● SUPPLIED DATA:
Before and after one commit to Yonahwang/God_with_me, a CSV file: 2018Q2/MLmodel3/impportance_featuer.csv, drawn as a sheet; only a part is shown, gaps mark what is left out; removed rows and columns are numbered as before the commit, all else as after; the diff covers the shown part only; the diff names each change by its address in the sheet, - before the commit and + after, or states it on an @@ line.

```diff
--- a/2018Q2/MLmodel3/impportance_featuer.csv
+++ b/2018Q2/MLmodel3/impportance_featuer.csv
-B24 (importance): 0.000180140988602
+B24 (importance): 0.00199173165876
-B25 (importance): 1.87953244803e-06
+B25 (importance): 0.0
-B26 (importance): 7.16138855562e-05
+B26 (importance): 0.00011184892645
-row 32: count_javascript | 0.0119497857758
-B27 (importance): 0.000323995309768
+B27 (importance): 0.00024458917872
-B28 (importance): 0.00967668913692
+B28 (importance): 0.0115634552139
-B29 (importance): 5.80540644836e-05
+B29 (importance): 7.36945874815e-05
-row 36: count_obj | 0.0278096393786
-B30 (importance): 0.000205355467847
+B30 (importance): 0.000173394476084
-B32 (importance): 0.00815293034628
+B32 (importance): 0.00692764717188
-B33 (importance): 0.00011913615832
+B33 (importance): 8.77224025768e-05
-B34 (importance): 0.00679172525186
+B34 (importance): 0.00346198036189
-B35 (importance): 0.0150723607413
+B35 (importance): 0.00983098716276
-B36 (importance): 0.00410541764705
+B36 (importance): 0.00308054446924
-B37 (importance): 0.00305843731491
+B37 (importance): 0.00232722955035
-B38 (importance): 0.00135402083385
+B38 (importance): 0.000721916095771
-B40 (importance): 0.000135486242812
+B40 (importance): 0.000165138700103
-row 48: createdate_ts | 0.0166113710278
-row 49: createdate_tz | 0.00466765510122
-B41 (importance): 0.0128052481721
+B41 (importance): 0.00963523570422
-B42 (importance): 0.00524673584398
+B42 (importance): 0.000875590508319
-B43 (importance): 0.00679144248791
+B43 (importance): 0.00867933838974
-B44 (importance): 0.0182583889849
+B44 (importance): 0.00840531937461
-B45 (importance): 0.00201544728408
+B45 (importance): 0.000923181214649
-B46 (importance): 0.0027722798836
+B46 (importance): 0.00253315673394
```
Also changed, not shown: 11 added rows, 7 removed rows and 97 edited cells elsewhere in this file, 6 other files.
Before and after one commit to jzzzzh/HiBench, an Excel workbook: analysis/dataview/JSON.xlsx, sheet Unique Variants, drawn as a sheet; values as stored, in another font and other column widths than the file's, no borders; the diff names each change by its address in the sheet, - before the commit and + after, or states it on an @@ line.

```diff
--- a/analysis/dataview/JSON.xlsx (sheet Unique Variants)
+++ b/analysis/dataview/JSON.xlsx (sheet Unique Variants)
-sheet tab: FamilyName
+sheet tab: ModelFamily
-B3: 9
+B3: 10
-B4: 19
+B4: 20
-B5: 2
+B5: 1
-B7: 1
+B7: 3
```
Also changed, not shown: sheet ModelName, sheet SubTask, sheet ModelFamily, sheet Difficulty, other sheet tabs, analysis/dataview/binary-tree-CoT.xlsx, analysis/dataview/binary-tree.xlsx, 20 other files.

● BRIEF:
Write the material above out in full, exactly as it reads.

● ANSWER TO THIS EXERCISE:
Before and after one commit to Yonahwang/God_with_me, a CSV file: 2018Q2/MLmodel3/impportance_featuer.csv, drawn as a sheet; only a part is shown, gaps mark what is left out; removed rows and columns are numbered as before the commit, all else as after; the diff covers the shown part only; the diff names each change by its address in the sheet, - before the commit and + after, or states it on an @@ line.

```diff
--- a/2018Q2/MLmodel3/impportance_featuer.csv
+++ b/2018Q2/MLmodel3/impportance_featuer.csv
-B24 (importance): 0.000180140988602
+B24 (importance): 0.00199173165876
-B25 (importance): 1.87953244803e-06
+B25 (importance): 0.0
-B26 (importance): 7.16138855562e-05
+B26 (importance): 0.00011184892645
-row 32: count_javascript | 0.0119497857758
-B27 (importance): 0.000323995309768
+B27 (importance): 0.00024458917872
-B28 (importance): 0.00967668913692
+B28 (importance): 0.0115634552139
-B29 (importance): 5.80540644836e-05
+B29 (importance): 7.36945874815e-05
-row 36: count_obj | 0.0278096393786
-B30 (importance): 0.000205355467847
+B30 (importance): 0.000173394476084
-B32 (importance): 0.00815293034628
+B32 (importance): 0.00692764717188
-B33 (importance): 0.00011913615832
+B33 (importance): 8.77224025768e-05
-B34 (importance): 0.00679172525186
+B34 (importance): 0.00346198036189
-B35 (importance): 0.0150723607413
+B35 (importance): 0.00983098716276
-B36 (importance): 0.00410541764705
+B36 (importance): 0.00308054446924
-B37 (importance): 0.00305843731491
+B37 (importance): 0.00232722955035
-B38 (importance): 0.00135402083385
+B38 (importance): 0.000721916095771
-B40 (importance): 0.000135486242812
+B40 (importance): 0.000165138700103
-row 48: createdate_ts | 0.0166113710278
-row 49: createdate_tz | 0.00466765510122
-B41 (importance): 0.0128052481721
+B41 (importance): 0.00963523570422
-B42 (importance): 0.00524673584398
+B42 (importance): 0.000875590508319
-B43 (importance): 0.00679144248791
+B43 (importance): 0.00867933838974
-B44 (importance): 0.0182583889849
+B44 (importance): 0.00840531937461
-B45 (importance): 0.00201544728408
+B45 (importance): 0.000923181214649
-B46 (importance): 0.0027722798836
+B46 (importance): 0.00253315673394
```
Also changed, not shown: 11 added rows, 7 removed rows and 97 edited cells elsewhere in this file, 6 other files.
Before and after one commit to jzzzzh/HiBench, an Excel workbook: analysis/dataview/JSON.xlsx, sheet Unique Variants, drawn as a sheet; values as stored, in another font and other column widths than the file's, no borders; the diff names each change by its address in the sheet, - before the commit and + after, or states it on an @@ line.

```diff
--- a/analysis/dataview/JSON.xlsx (sheet Unique Variants)
+++ b/analysis/dataview/JSON.xlsx (sheet Unique Variants)
-sheet tab: FamilyName
+sheet tab: ModelFamily
-B3: 9
+B3: 10
-B4: 19
+B4: 20
-B5: 2
+B5: 1
-B7: 1
+B7: 3
```
Also changed, not shown: sheet ModelName, sheet SubTask, sheet ModelFamily, sheet Difficulty, other sheet tabs, analysis/dataview/binary-tree-CoT.xlsx, analysis/dataview/binary-tree.xlsx, 20 other files.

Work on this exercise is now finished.